Exercise input
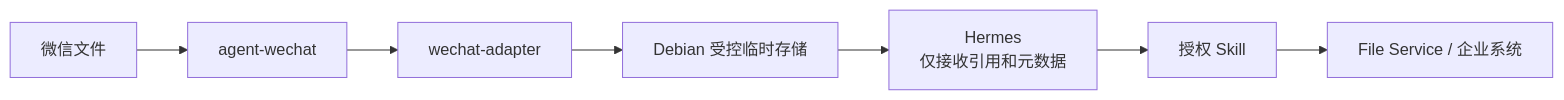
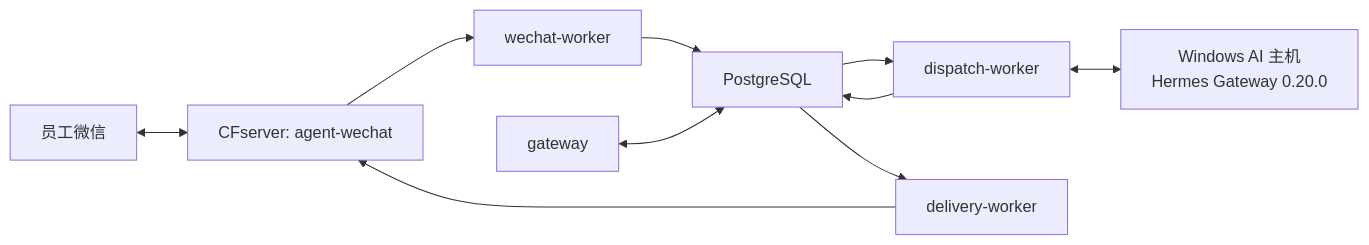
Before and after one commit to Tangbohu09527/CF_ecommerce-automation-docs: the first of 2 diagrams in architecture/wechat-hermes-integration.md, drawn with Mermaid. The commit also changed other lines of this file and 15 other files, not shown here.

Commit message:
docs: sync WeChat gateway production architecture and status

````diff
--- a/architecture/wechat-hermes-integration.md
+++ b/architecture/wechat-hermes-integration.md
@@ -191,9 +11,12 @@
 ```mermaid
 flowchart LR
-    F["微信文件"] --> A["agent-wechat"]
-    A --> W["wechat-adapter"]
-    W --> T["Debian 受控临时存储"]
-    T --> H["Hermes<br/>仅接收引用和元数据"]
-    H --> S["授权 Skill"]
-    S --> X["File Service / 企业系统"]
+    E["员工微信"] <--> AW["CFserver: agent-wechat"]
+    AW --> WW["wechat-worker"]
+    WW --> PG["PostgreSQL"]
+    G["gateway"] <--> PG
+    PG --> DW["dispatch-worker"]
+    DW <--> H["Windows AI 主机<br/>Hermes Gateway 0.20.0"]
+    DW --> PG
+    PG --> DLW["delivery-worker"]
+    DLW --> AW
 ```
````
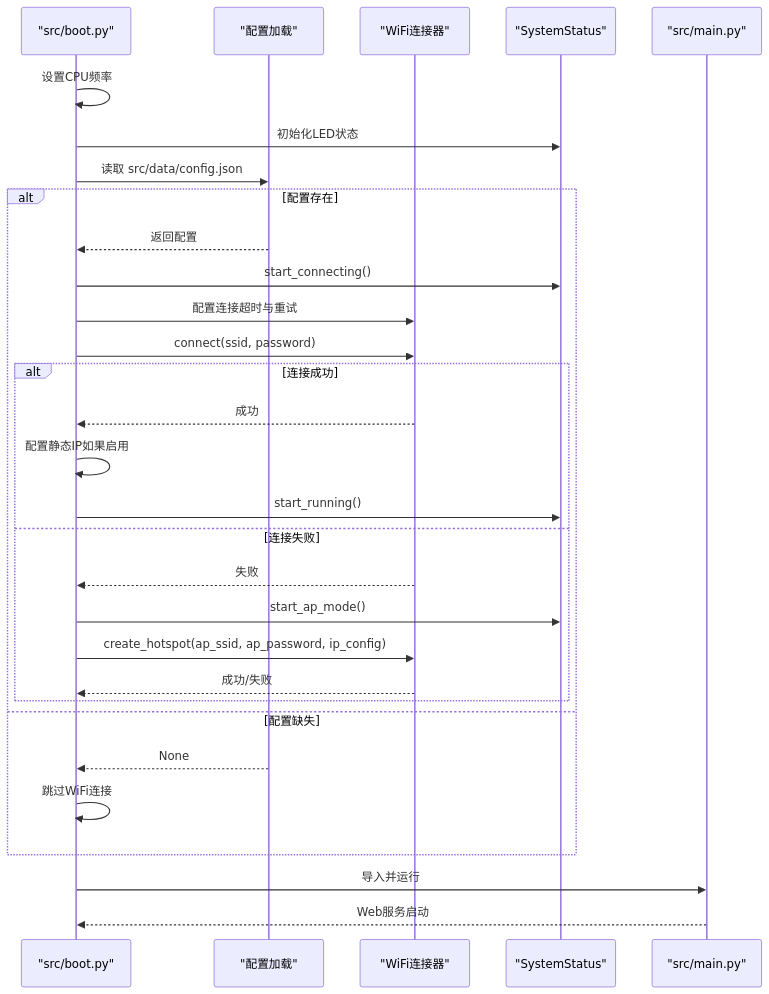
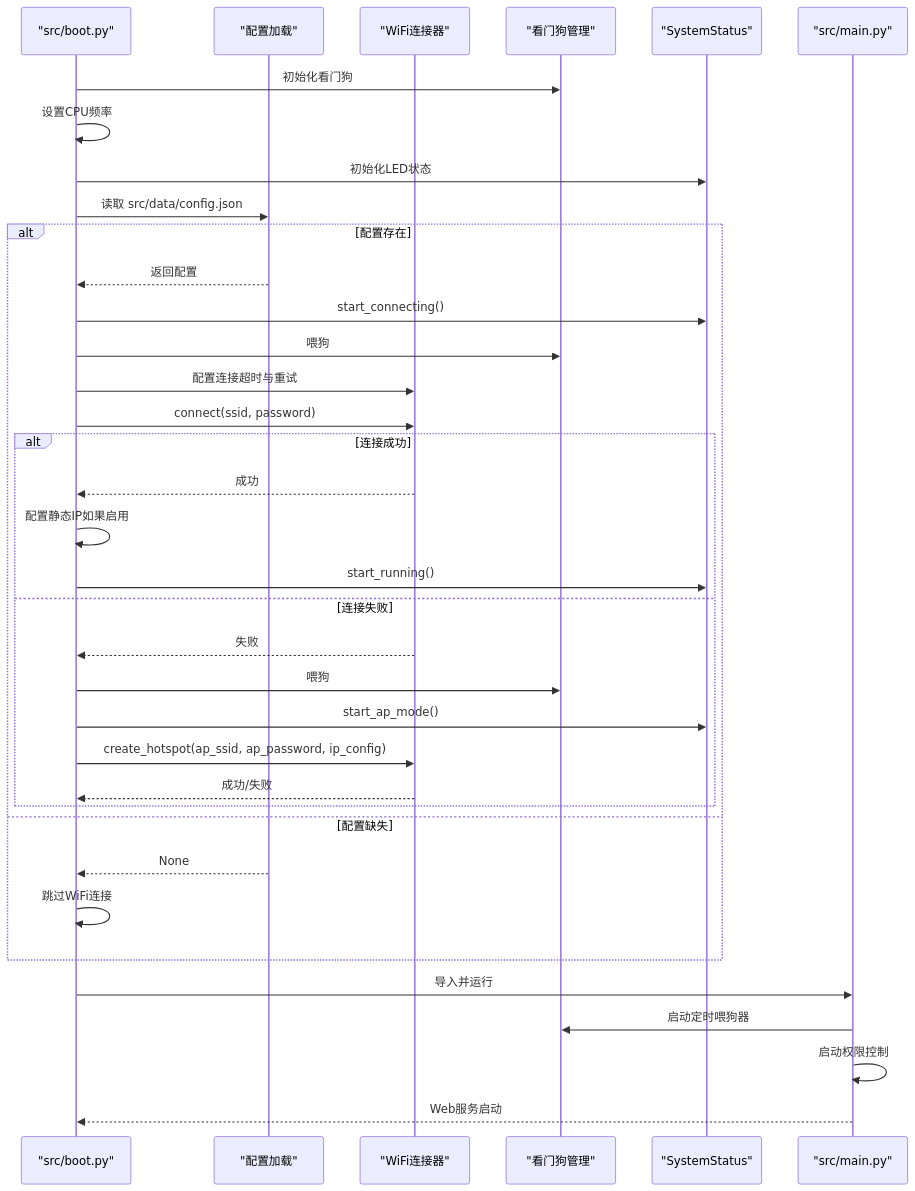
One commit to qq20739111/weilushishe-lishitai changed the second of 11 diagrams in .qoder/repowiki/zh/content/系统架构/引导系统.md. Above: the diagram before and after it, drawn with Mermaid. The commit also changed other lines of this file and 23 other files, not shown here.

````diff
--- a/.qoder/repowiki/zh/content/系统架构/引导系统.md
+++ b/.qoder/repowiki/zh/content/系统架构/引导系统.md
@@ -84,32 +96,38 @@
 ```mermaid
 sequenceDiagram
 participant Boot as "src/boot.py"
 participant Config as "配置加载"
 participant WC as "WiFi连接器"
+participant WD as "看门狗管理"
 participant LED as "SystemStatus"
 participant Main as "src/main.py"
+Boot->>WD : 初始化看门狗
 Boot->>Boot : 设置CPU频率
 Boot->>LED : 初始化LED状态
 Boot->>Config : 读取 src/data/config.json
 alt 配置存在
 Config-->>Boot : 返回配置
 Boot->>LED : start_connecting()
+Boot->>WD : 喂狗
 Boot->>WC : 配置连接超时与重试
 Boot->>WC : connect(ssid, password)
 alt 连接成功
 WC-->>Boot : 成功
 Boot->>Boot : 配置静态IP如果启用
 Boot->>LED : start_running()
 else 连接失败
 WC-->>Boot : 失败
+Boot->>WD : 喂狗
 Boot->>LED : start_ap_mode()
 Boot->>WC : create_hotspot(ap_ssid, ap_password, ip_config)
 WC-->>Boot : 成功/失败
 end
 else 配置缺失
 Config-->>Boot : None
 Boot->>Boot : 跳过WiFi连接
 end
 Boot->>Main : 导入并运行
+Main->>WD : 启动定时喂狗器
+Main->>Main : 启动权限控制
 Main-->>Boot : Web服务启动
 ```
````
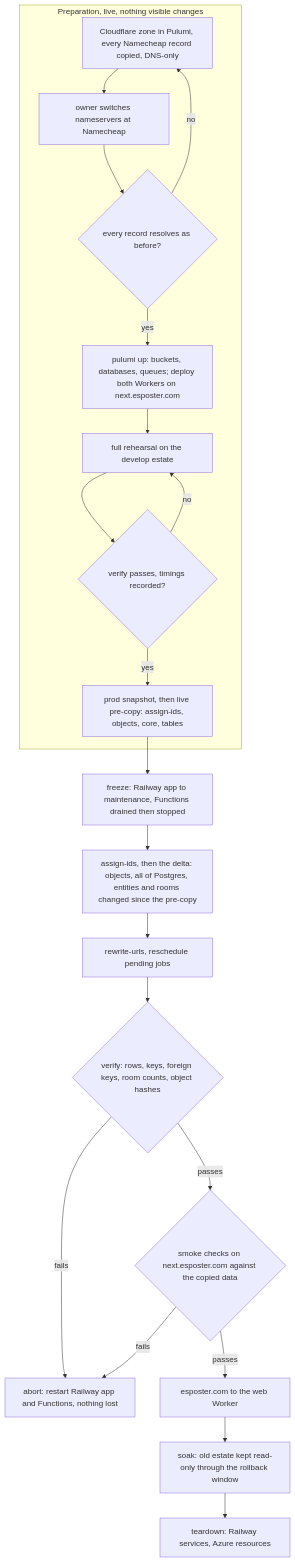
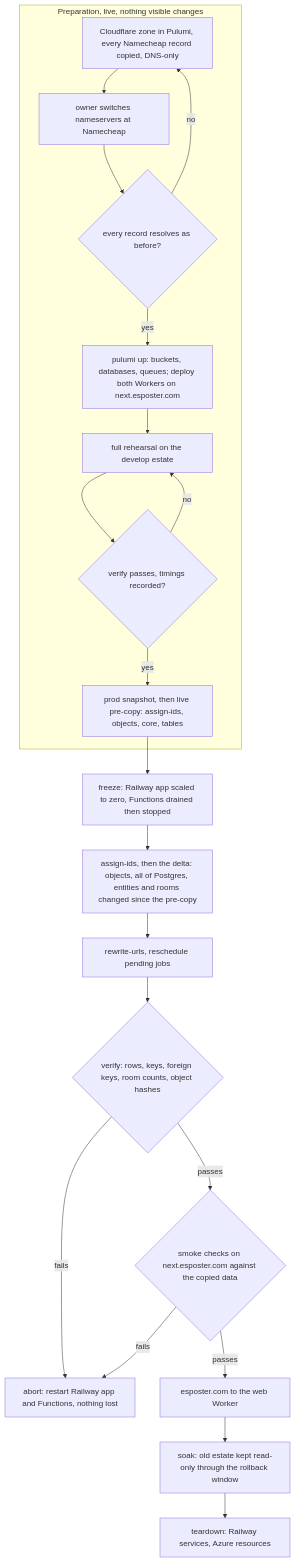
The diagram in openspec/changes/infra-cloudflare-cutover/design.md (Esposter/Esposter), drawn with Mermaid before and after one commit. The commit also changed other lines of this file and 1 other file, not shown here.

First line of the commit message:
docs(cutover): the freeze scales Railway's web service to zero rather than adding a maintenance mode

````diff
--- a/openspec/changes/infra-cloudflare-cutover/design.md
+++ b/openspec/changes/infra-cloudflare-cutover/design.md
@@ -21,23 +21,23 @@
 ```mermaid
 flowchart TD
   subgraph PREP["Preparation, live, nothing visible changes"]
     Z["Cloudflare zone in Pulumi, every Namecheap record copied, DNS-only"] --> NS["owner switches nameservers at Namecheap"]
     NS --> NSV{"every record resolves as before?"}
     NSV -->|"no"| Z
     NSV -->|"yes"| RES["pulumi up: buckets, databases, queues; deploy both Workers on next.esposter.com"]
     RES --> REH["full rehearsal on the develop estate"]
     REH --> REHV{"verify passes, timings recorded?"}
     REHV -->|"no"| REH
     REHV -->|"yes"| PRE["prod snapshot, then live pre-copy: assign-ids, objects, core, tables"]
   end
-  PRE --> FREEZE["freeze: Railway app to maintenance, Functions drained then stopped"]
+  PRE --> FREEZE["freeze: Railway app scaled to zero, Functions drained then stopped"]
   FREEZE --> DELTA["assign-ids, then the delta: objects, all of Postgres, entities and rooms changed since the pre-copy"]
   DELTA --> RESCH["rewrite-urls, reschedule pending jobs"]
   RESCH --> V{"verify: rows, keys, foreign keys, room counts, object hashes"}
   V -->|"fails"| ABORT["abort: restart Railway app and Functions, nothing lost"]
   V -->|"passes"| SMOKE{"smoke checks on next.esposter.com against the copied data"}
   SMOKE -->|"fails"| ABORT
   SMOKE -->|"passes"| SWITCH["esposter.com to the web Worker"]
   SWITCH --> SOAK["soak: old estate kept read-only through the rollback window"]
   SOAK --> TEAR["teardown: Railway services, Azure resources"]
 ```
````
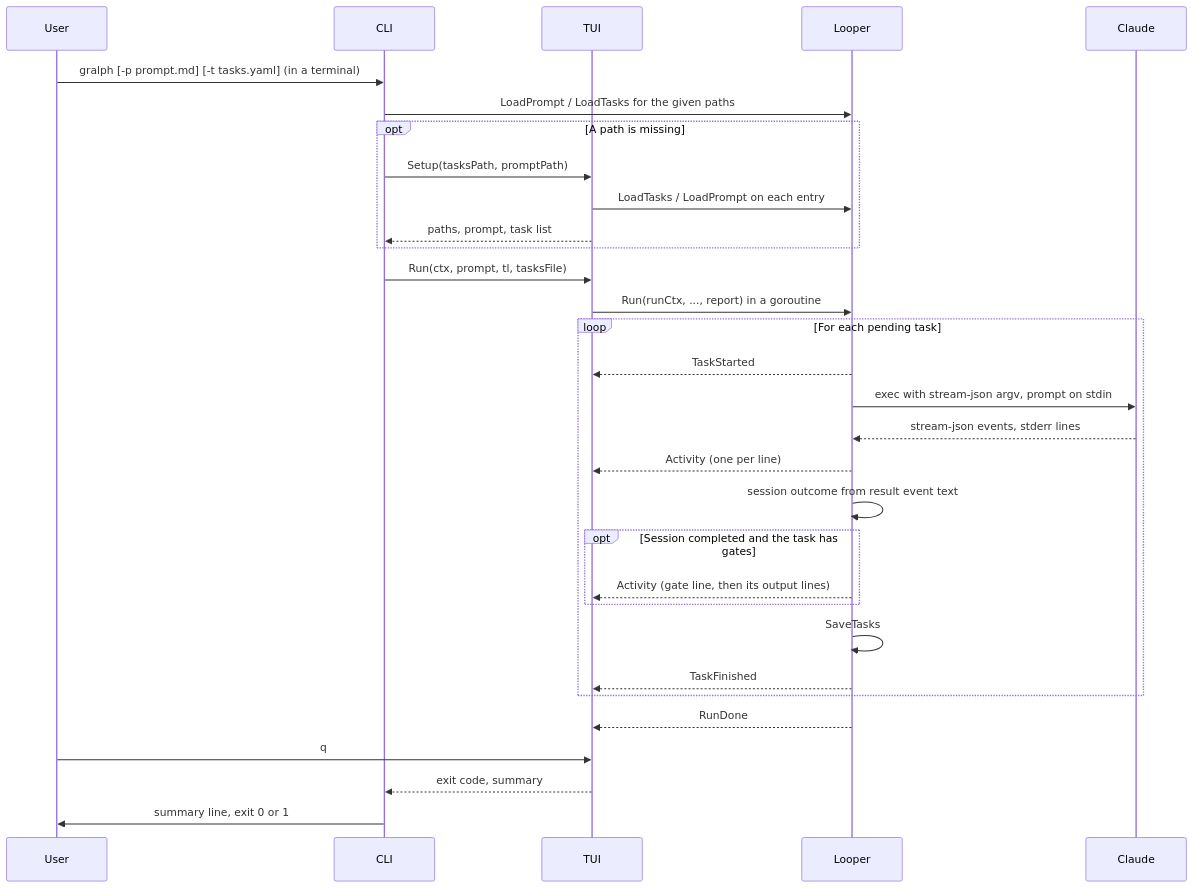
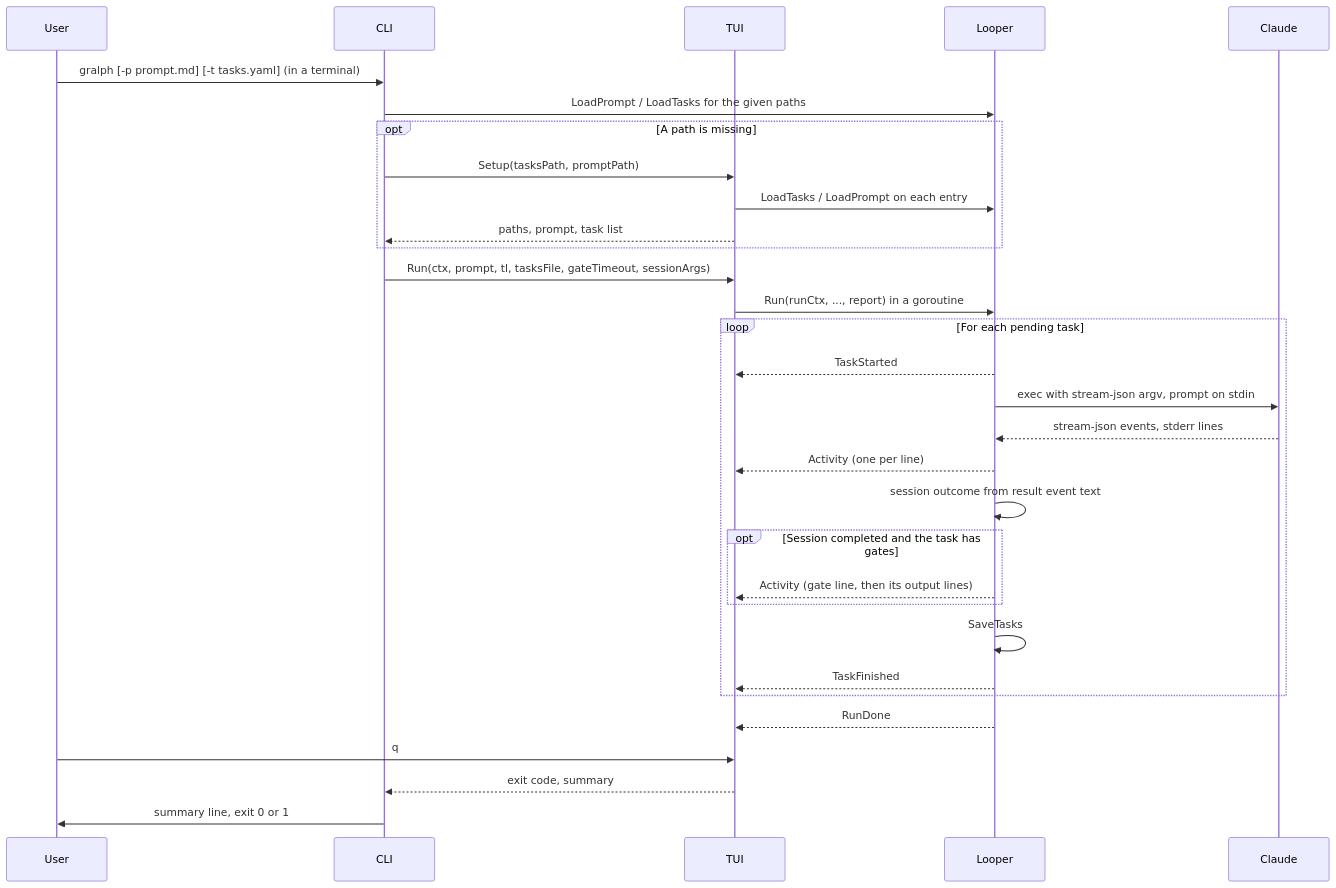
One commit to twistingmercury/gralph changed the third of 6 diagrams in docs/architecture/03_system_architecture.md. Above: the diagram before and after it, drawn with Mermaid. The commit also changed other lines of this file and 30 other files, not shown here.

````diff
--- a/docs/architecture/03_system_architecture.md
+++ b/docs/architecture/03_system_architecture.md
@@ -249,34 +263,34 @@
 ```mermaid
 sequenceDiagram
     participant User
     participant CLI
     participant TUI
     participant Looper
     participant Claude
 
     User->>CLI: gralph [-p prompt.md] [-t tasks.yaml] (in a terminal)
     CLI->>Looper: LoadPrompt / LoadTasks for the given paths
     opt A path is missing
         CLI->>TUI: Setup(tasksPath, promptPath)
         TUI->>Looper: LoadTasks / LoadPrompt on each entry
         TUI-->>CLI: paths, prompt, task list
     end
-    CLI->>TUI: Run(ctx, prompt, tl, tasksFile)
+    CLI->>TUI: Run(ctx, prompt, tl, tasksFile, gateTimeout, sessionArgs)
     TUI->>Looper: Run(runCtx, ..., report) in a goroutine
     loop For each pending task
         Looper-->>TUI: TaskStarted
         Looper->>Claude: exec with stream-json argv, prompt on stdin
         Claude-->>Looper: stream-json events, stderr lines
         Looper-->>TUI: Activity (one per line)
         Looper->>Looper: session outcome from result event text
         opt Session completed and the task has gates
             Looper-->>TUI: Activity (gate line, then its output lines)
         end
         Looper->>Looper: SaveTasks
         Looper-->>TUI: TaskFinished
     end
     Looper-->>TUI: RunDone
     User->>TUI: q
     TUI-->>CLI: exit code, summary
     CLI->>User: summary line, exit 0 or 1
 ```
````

Your assignment
All lines above from the one with "participant WC as" to the one with "Boot->>WC : create_hotspot(ap_ssid, ap_password, ip_config)", inclusive, should be copied exactly, and no other lines.

Task response
 participant WC as "WiFi连接器"
+participant WD as "看门狗管理"
 participant LED as "SystemStatus"
 participant Main as "src/main.py"
+Boot->>WD : 初始化看门狗
 Boot->>Boot : 设置CPU频率
 Boot->>LED : 初始化LED状态
 Boot->>Config : 读取 src/data/config.json
 alt 配置存在
 Config-->>Boot : 返回配置
 Boot->>LED : start_connecting()
+Boot->>WD : 喂狗
 Boot->>WC : 配置连接超时与重试
 Boot->>WC : connect(ssid, password)
 alt 连接成功
 WC-->>Boot : 成功
 Boot->>Boot : 配置静态IP如果启用
 Boot->>LED : start_running()
 else 连接失败
 WC-->>Boot : 失败
+Boot->>WD : 喂狗
 Boot->>LED : start_ap_mode()
 Boot->>WC : create_hotspot(ap_ssid, ap_password, ip_config)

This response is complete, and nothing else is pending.